Luaiye: We’re open to the public until 10 p.m., and then we close down and switch over to guest-list only. So they do have a chance to check it out before we get cranking. You do never want to have where the entire room is comprised of one group. The actual underpinnings of any solid nightlife establishment are diversity. We don’t want the crowd to be so homogeneous that it’s boring.
NCC: How are you marketing the new Rose Bar?
Luaiye: Mostly with word of mouth. We want it to develop organically. When I took the job, I made a conscious choice not to reach out to anyone because I didn’t have anything new to offer. I told Aby I can call everyone I know and get them to come once. But they’re not going to come back just because I’m here. It’s got to be something about the room that draws them back. I feel like we have that now.
NCC: How are the numbers?
Luaiye: We’re up 30% over last year, same month. In all honesty, one of the big parts of the growth was brining in our new general manager Sebastien Lefavre [who previously was the general manager at GoldBar]. When I sat down with him for the first time, I thought he was so solid. He’s allowing me to step back and focus on what I need to. I’m looking forward to giving him more responsibility.
NCC: Lastly, you ran a fantastically tight door here. How hard is the door now?

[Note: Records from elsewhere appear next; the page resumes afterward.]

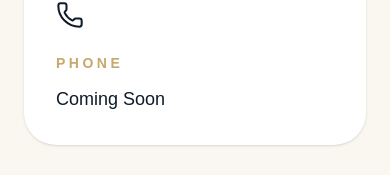
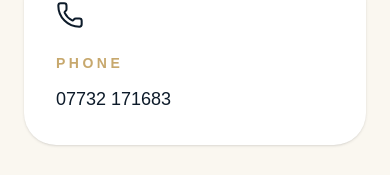
Before and after one commit to Dunham9/pitt-property-management, a Next.js app: page / in a window 390 px wide. Shown: the part 6302-6477 px from the top of the page. Built offline with nearby package versions, Linux system fonts and the light colour scheme.

Commit message:
Update contact phone number

```diff
--- a/components/CTA.tsx
+++ b/components/CTA.tsx
@@ -12,7 +12,7 @@ const contactDetails = [
   },
   {
     label: "Phone",
-    value: "Coming Soon",
+    value: "07732 171683",
     icon: Phone,
   },
 ];
```
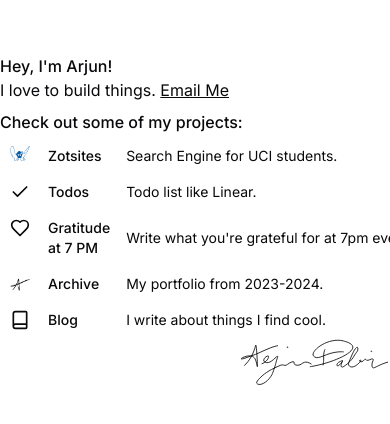
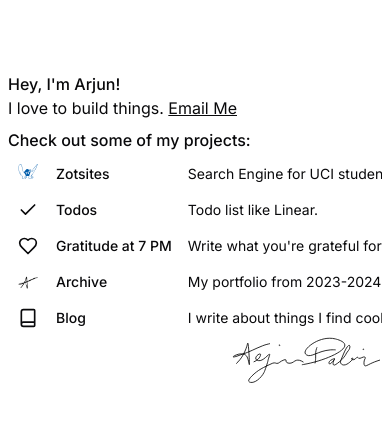
Before and after one commit to arjundabir/arjundabir.com, a Next.js app: page / in a window 390 px wide. Shown: the part 202-626 px from the top of the page. Built offline with nearby package versions, Linux system fonts and the light colour scheme.

Commit message:
added padding, link underline for mobileusers

```diff
--- a/app/globals.css
+++ b/app/globals.css
@@ -4,6 +4,14 @@
 
 body {
   font-family: Arial, Helvetica, sans-serif;
+}
+
+.container {
+  @apply p-2;
+}
+
+a {
+  @apply hover:underline md:no-underline underline;
 }
 
 @layer base {
--- a/components/projects-table.tsx
+++ b/components/projects-table.tsx
@@ -31,14 +31,12 @@ const ProjectsTable = ({ projects }: { projects: Project[] }) => (
               <project.icon size={20} />
             ) : null}
           </TableCell>
-          <TableCell className="text-left  font-medium">
+          <TableCell className="text-left font-medium whitespace-nowrap">
             {project.title}
           </TableCell>
           <TableCell className="truncate">{project.description}</TableCell>
           <TableCell className="text-right">
-            <Link href={project.link} className="hover:underline">
-              {project.displayUrl}
-            </Link>
+            <Link href={project.link}>{project.displayUrl}</Link>
           </TableCell>
         </TableRow>
       ))}
--- a/data/projects.tsx
+++ b/data/projects.tsx
@@ -28,7 +28,7 @@ export const projects: Project[] = [
   {
     icon: HeartIcon,
     title: "Gratitude at 7 PM",
-    description: "Write what you're grateful for at 7pm every day.",
+    description: "Write what you're grateful for at 7 pm every day.",
     link: "https://gratitudeatsevenpm.com",
     displayUrl: "gratitudeatsevenpm.com",
   },
```
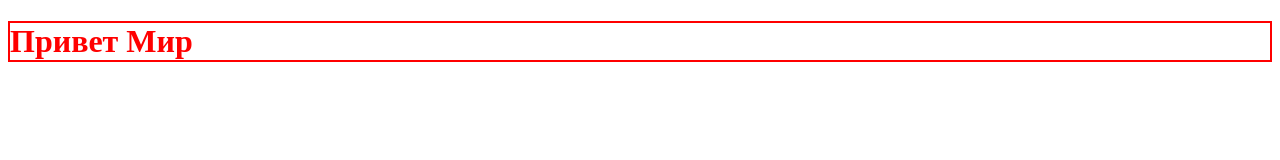
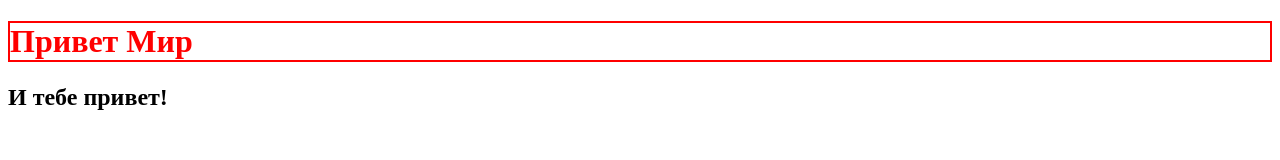
Before and after one commit to sergeo38/MQ-diplom, a plain HTML site: page index.html in a window 1280 px wide. Drawn offline with Linux system fonts and the light colour scheme.

Commit message:
Add files via upload

```diff
--- a/index.html
+++ b/index.html
@@ -9,6 +9,7 @@
 </head>
 <body>
 <h1>Привет Мир</h1>
+<h2>И тебе привет!</h2>
 
 </body>
 </html>
```
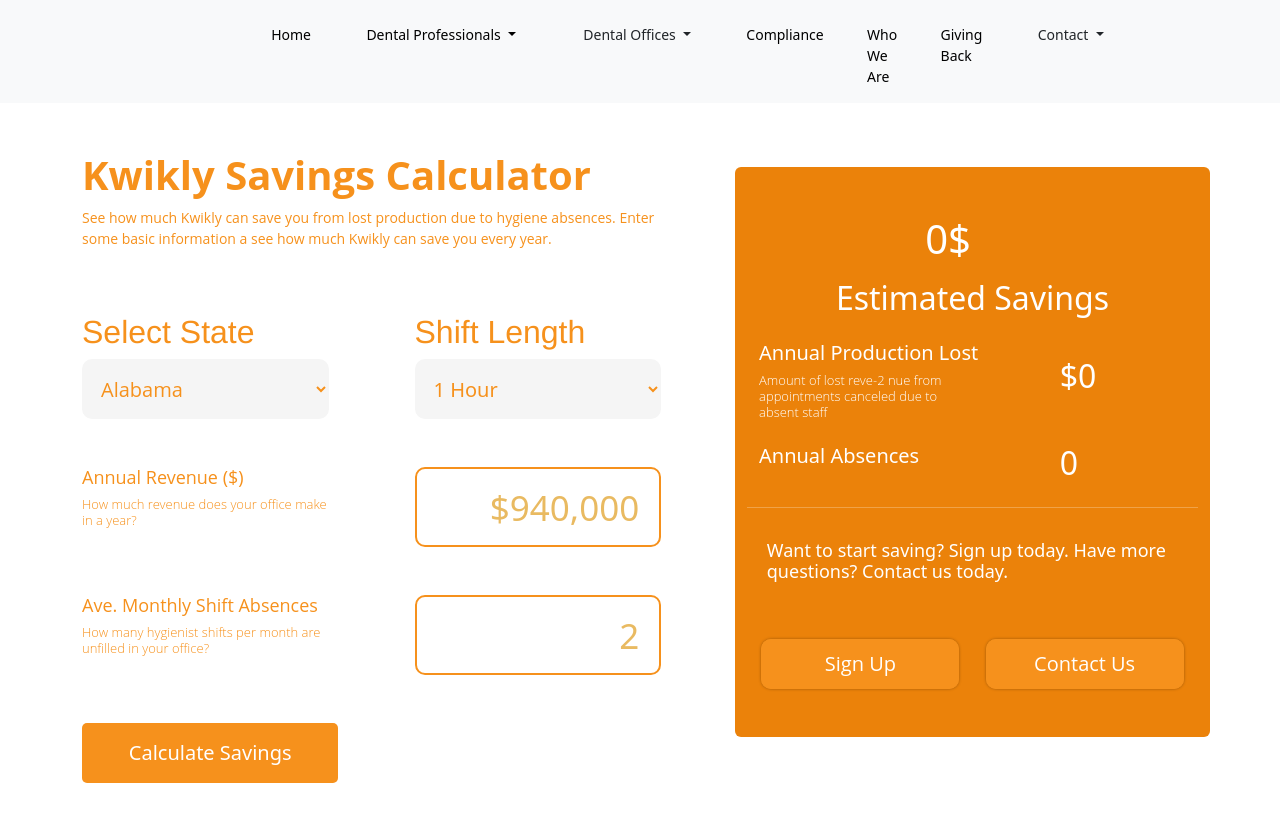
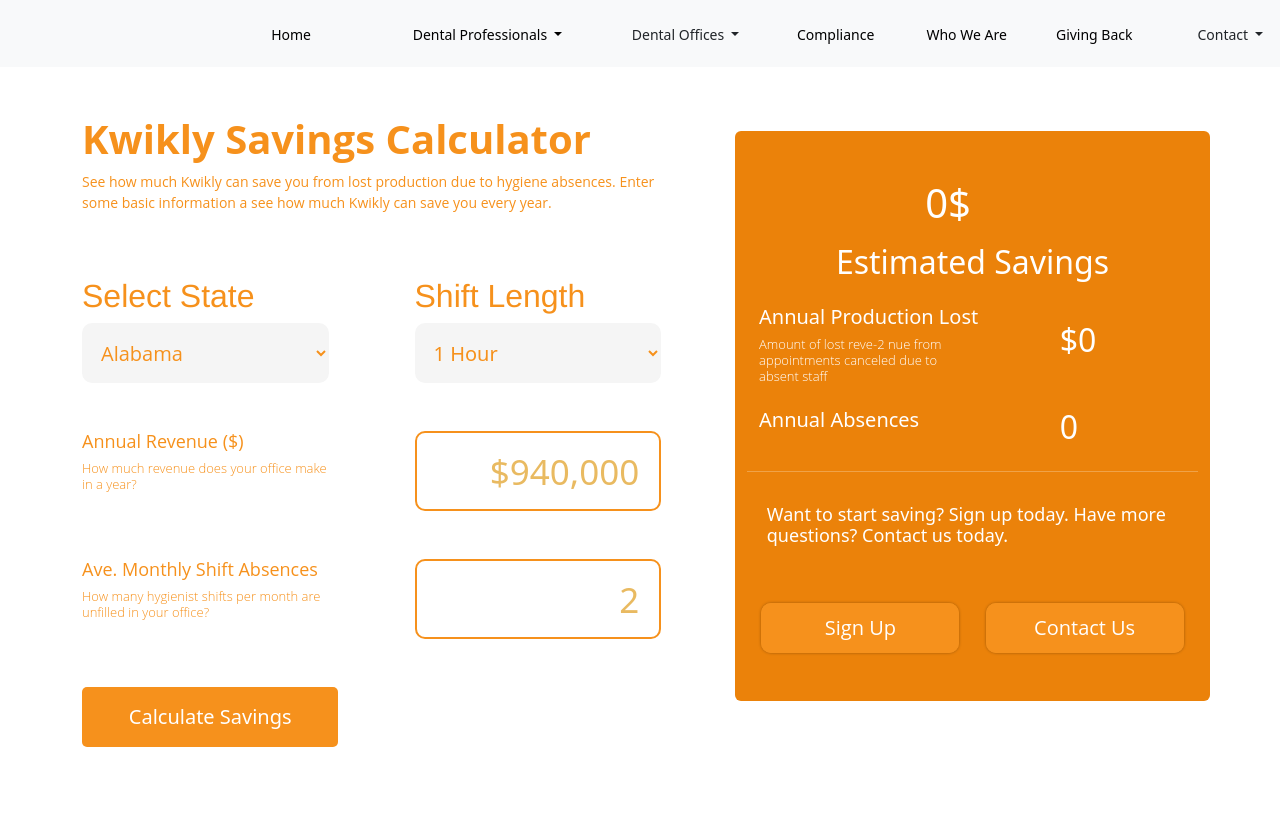
Before and after one commit to abubakarm166/Kwikly, a plain HTML site: page index.html in a window 1280 px wide. After the commit the page ends 800 px from the top, so only its background shows below. Drawn offline with nearby package versions, Linux system fonts and the light colour scheme.

Commit message:
Add files via upload

```diff
--- a/file.css
+++ b/file.css
@@ -2,6 +2,7 @@
     padding: 0px ;
     margin: 0px;
     box-sizing: border-box;
+    overflow-x:hidden ;
  }/*
 #reven{
     padding-right: 20px;
@@ -175,6 +176,7 @@
 .geo{
     color: black !important;
     transition: 0.4s;
+    width: 100px;
 }
 .geo:hover{
     color: #f6911c !important;
```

Luaiye: Not as tight as it’s going to be in a few weeks during Fashion Week.